Nano Express | Open | Published:
Carbon nanotube bumps for the flip chip packaging system
Nanoscale Research Lettersvolume 7, Article number: 105 (2012)
Carbon nanotube [CNT] interconnection bump joining methodology has been successfully demonstrated using flip chip test structures with bump pitches smaller than 150 μm. In this study, plasma-enhanced chemical vapor deposition approach is used to grow the CNT bumps onto the Au metallization lines. The CNT bumps on the die substrate are then 'inserted' into the CNT bumps on the carrier substrate to form the electrical connections (interconnection bumps) between each other. The mechanical strength and the concept of reworkable capabilities of the CNT interconnection bumps are investigated. Preliminary electrical characteristics show a linear relationship between current and voltage, suggesting that ohmic contacts are attained.
Flip chip technology is one of the off-chip interconnect methodologies used in electronic packaging. According to the International Technology Roadmap for Semiconductor, the forecasted requirement for flip chip bump pitches will be shrinking them beyond 150 μm . However, traditional solder bumps had difficulties downscaling beyond the 100-μm pitch size due to the high diffusive and softening nature of the solder . Carbon nanotubes [CNTs] show excellent electrical, thermal, and mechanical properties and have been viewed as one of the emerging choices for future flip chip interconnect . As compared with metal, CNTs possess a higher current carrying capacity (109 A/cm2), and theoretical studies had also shown that CNTs have a negligible skin depth effect and are free from the high-frequency current crowding issue due to their large kinetic inductance and negligible magnetic inductance . These advantages motivate the researchers to evaluate the performance of the CNT bump for interconnect usage in both direct current [DC] and high frequency applications [3, 4].
CNT bumps had been demonstrated by several groups as potential off-chip interconnects [4–6]. Soga et al. have shown the bumps' good mechanical flexibility and low bundle resistance of 2.3 Ω (for a 100-μm diameter bump) . Hermann et al. demonstrated a reliable electrical flip chip interconnect using CNT bumps over 2,000 temperature cycles . CNT bumps for practical applications such as high-power amplifier application had also been demonstrated . In all the mentioned works, the CNT bumps were grown using the chemical vapor deposition [CVD] approach. The mechanism for vertical alignment during the CVD approach is achieved by the van der Waals forces between the walls of CNTs, resulting in tubes that are not exactly 'aligned' . The poor 'alignment' forms bends, reduces the mean free path [m.f.p.], and increases the resistance of CNTs . Plasma-enhanced CVD [PECVD] is able to resolve this issue by the introduction of electric field to achieve alignment as well as lower growth temperature .

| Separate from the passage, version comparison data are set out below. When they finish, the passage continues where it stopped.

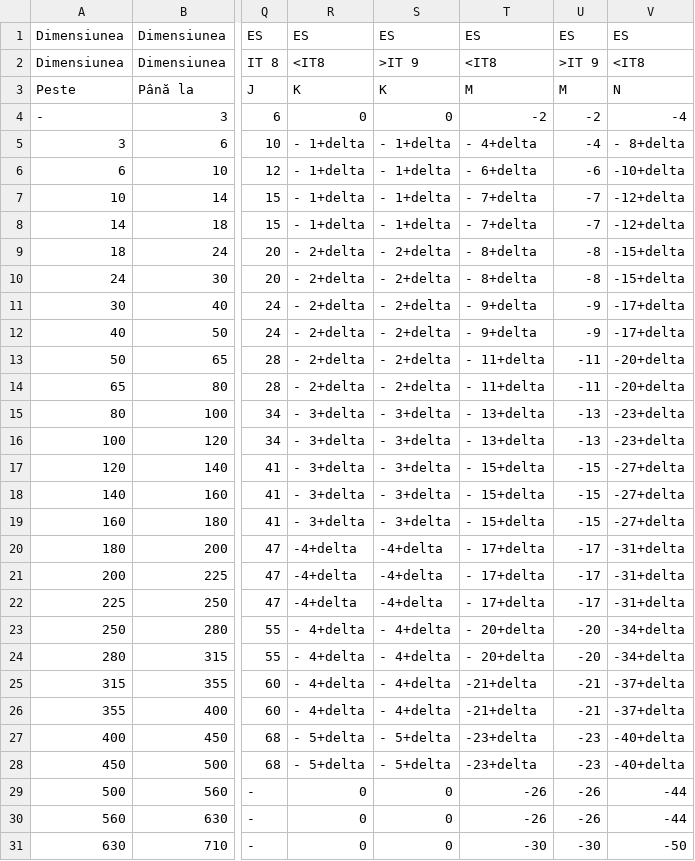
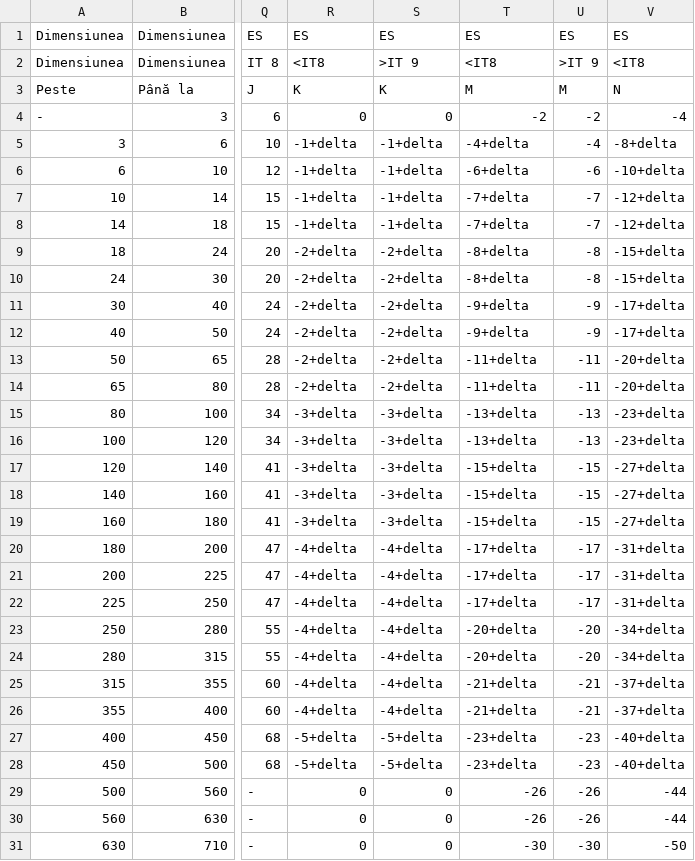
Before and after one commit to Trandaf03/Calculator-Tolerante, a CSV file: bin/Debug/net8.0-windows/tabel311.csv, drawn as a sheet; only a part is shown, gaps mark what is left out; the diff names each change by its address in the sheet, - before the commit and + after, or states it on an @@ line.

Commit message:
tabel311 terminat

```diff
--- a/bin/Debug/net8.0-windows/tabel311.csv
+++ b/bin/Debug/net8.0-windows/tabel311.csv
-R5:R8: - 1+delta
+R5:R8: -1+delta
-S5:S8: - 1+delta
+S5:S8: -1+delta
-T5: - 4+delta
+T5: -4+delta
-V5: - 8+delta
+V5: -8+delta
-T6: - 6+delta
+T6: -6+delta
-T7:T8: - 7+delta
+T7:T8: -7+delta
-R9:R14: - 2+delta
+R9:R14: -2+delta
-S9:S14: - 2+delta
+S9:S14: -2+delta
-T9:T10: - 8+delta
+T9:T10: -8+delta
-T11:T12: - 9+delta
+T11:T12: -9+delta
-T13:T14: - 11+delta
+T13:T14: -11+delta
-R15:R19: - 3+delta
+R15:R19: -3+delta
-S15:S19: - 3+delta
+S15:S19: -3+delta
-T15:T16: - 13+delta
+T15:T16: -13+delta
-T17:T19: - 15+delta
+T17:T19: -15+delta
-T20:T22: - 17+delta
+T20:T22: -17+delta
-R23:R26: - 4+delta
+R23:R26: -4+delta
-S23:S26: - 4+delta
+S23:S26: -4+delta
-T23:T24: - 20+delta
+T23:T24: -20+delta
-R27:R28: - 5+delta
+R27:R28: -5+delta
-S27:S28: - 5+delta
+S27:S28: -5+delta
```
Also changed, not shown: tabel311.csv, 14 other files.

In the flip chip scenario, the as-grown CNT bumps are usually pressed onto pre-patterned conductive adhesive  or solder materials  to form the connections. This approach requires heating up the structure to a minimum of 200°C in order to reflow the materials to obtain good contacts. Yung et al. demonstrated a large-scale assembly process using the CNT interconnection bump showing that CNTs adhere well to each other by van der Waals force interactions . However, no work using the CNT interconnection bump was reported for CNT bump pitches below 150 μm which is a requirement for the future flip chip technology.
For the first time, we demonstrated the CNT interconnection bump joining methodology for pitches smaller than 150 μm. The fabrication methodology can be divided into two parts: (1) the growth of CNT bumps on both sides of the substrate using the PECVD approach and (2) the alignment and 'insertion' of the CNT bumps into each other using a flip chip bonder machine. Moreover, we discuss the technological aspects of developing the test structure and present the initial DC behavior of small-scale CNT interconnection bumps.
Design and fabrication of test structure and CNT bumps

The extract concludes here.